• [Records provided]:
....................

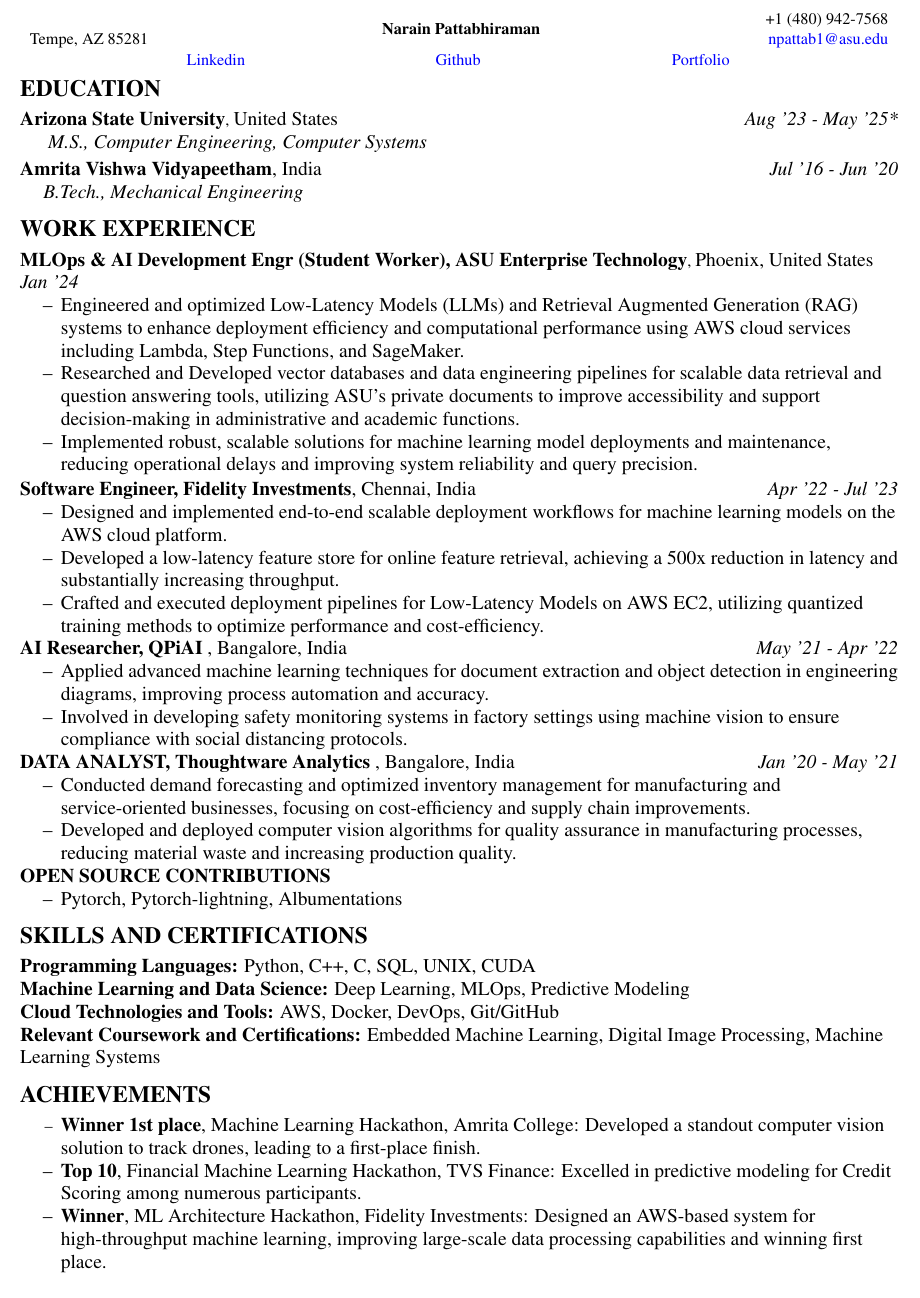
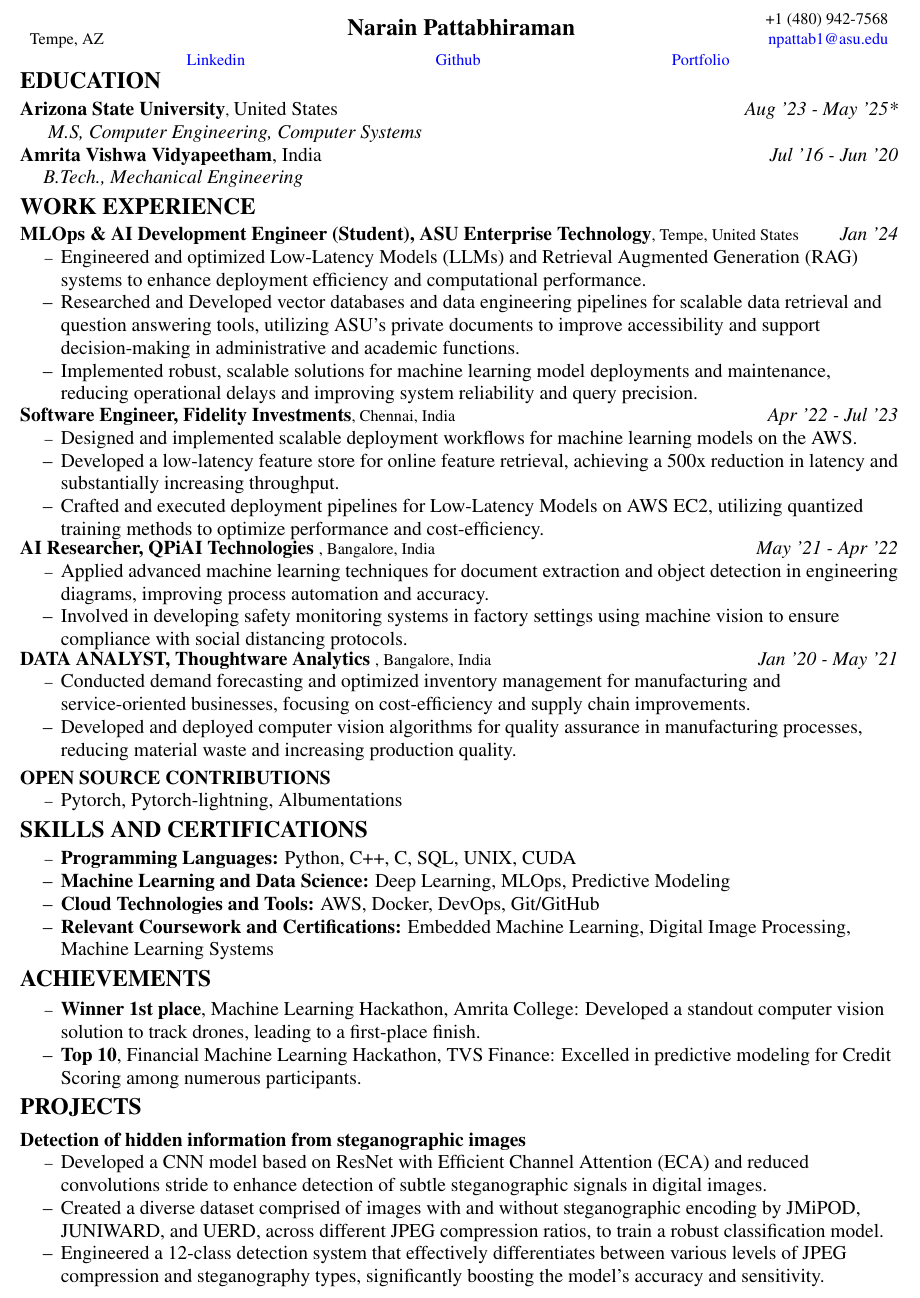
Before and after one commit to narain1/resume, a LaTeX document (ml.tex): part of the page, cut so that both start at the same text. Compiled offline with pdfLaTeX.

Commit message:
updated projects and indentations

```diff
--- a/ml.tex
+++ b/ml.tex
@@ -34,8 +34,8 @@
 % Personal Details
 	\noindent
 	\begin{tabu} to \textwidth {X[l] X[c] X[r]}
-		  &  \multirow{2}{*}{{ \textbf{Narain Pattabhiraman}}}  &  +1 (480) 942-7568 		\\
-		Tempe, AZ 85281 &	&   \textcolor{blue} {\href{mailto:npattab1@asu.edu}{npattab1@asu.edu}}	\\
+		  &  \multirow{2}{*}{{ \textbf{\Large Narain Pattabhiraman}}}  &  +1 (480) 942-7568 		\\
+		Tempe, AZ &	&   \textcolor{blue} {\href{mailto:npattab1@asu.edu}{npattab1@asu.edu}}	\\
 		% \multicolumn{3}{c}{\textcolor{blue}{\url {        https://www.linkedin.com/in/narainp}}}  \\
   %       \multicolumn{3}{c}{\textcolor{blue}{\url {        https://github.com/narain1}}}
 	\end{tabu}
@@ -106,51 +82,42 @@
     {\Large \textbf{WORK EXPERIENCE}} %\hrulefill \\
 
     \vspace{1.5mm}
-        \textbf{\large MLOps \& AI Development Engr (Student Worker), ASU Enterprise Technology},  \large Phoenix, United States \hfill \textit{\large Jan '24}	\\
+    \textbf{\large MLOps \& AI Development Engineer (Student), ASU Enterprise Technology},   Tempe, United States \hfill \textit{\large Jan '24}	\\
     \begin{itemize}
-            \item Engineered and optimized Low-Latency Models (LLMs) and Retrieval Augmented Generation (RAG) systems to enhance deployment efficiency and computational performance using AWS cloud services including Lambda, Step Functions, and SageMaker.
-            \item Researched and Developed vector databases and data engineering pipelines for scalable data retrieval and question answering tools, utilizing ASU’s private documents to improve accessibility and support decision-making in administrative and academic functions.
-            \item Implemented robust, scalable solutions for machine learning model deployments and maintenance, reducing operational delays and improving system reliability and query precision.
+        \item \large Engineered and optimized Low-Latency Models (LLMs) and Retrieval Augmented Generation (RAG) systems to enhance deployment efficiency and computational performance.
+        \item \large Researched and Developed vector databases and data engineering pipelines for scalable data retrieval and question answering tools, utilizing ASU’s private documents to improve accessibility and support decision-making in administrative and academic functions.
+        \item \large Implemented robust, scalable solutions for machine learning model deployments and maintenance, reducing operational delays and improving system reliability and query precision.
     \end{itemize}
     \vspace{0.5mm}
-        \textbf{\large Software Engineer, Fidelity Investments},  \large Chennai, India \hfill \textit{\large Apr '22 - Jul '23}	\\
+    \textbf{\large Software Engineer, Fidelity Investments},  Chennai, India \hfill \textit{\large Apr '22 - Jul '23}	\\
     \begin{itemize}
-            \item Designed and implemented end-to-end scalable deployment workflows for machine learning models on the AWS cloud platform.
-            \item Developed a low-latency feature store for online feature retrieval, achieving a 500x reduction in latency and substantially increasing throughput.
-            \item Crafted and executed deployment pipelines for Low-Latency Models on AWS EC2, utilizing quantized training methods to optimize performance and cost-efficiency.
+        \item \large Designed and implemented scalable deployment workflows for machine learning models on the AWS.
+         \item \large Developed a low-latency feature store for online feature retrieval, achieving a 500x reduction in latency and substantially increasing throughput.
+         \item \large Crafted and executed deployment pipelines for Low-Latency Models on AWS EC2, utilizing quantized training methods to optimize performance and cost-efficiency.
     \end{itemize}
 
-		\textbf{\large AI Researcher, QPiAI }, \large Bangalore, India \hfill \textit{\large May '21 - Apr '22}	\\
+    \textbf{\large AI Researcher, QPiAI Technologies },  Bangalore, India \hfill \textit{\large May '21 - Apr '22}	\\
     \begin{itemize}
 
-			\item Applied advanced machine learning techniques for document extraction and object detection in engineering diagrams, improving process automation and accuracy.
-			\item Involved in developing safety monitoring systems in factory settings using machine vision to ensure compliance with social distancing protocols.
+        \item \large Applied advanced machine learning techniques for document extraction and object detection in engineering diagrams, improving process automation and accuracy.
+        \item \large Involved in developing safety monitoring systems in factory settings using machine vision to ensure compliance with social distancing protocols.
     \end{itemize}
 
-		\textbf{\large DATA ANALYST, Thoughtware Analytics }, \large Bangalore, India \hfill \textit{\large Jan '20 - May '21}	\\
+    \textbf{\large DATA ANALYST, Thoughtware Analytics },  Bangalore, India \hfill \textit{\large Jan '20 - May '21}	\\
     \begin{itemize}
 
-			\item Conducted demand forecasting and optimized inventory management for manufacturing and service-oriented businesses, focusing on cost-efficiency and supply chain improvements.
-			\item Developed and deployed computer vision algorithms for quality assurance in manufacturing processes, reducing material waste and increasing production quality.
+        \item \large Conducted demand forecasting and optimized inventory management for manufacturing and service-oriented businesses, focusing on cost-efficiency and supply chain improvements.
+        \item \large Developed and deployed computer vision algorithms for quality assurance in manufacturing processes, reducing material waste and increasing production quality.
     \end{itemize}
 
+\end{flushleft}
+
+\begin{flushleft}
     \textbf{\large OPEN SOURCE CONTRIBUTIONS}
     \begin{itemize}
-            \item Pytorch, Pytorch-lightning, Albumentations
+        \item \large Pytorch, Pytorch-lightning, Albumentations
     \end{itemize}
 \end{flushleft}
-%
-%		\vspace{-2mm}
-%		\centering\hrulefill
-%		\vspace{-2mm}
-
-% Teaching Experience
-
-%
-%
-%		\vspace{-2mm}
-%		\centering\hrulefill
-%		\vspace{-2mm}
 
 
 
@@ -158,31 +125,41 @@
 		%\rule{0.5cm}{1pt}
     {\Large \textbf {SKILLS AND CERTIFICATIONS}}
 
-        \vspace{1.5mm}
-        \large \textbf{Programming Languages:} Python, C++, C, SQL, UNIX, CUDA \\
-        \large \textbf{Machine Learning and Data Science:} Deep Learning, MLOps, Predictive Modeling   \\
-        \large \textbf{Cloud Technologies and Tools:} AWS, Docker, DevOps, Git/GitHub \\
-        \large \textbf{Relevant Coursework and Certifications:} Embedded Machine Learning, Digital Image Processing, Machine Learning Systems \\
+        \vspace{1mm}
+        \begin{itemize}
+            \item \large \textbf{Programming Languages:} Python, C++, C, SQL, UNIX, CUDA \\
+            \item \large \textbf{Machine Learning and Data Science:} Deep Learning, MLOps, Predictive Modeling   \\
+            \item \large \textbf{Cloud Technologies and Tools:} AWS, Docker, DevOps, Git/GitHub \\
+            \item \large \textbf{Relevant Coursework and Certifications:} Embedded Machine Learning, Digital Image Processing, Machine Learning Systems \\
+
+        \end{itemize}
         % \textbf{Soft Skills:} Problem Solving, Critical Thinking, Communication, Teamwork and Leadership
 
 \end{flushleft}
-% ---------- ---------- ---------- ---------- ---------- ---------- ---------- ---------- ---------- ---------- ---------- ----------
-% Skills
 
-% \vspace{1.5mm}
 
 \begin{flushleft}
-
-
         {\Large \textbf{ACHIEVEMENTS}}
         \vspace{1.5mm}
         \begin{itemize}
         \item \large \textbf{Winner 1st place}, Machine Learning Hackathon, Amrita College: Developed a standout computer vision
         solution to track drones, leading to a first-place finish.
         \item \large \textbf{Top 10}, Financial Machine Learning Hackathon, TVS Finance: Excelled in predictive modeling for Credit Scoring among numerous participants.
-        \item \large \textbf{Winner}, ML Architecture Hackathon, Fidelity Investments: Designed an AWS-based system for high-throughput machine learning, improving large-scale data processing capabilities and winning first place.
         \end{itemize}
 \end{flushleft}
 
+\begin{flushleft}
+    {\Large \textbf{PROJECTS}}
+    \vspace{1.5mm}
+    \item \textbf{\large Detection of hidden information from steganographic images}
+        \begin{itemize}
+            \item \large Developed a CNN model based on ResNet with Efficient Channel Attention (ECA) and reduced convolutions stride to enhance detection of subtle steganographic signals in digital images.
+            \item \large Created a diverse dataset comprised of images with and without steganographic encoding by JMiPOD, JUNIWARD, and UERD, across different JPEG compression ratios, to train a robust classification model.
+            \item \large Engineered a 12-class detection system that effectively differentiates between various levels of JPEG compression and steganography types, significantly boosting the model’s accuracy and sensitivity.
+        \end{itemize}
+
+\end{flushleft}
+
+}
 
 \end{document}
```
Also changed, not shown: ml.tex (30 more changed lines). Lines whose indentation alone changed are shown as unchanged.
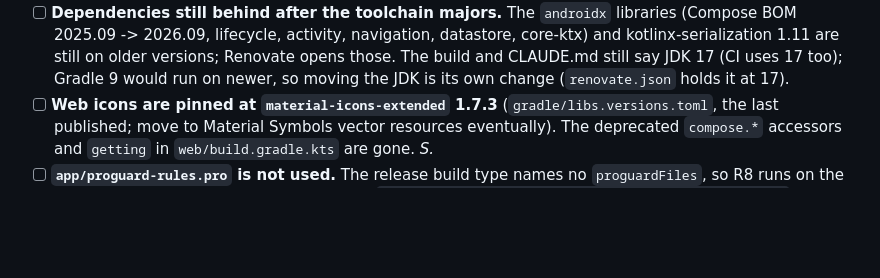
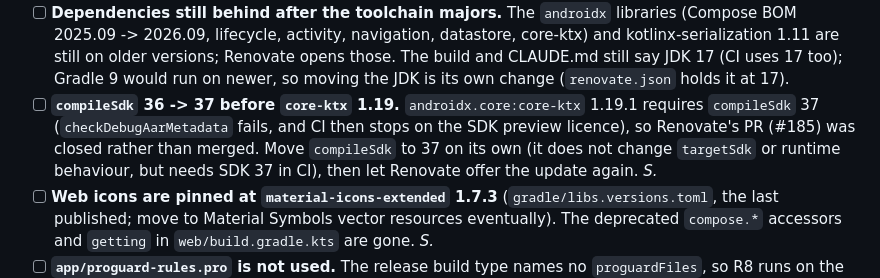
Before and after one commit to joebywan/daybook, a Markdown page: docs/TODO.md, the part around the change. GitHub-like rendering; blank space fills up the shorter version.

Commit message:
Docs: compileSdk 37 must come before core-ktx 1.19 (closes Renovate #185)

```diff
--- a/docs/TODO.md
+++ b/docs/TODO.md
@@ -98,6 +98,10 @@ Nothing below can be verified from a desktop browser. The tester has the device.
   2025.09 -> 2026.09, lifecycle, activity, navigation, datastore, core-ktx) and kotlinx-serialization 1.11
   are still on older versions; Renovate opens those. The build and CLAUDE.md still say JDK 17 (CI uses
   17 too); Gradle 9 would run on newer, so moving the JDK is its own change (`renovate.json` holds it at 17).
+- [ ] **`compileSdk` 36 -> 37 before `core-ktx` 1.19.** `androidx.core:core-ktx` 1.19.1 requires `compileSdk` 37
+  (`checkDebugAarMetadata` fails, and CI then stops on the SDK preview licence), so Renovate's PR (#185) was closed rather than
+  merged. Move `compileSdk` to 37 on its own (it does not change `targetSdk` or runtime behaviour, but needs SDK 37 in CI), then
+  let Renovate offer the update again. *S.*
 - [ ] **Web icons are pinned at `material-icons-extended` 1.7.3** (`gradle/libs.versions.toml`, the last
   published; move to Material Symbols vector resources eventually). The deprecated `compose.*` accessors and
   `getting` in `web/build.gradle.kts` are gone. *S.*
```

....................

• [What the task requires]: Show every line from the entries that includes the word "vspace".

• [Answer space]:
     \vspace{1.5mm}
     \vspace{0.5mm}
-%		\vspace{-2mm}
-%		\vspace{-2mm}
-%		\vspace{-2mm}
-%		\vspace{-2mm}
-        \vspace{1.5mm}
+        \vspace{1mm}
-% \vspace{1.5mm}
         \vspace{1.5mm}
+    \vspace{1.5mm}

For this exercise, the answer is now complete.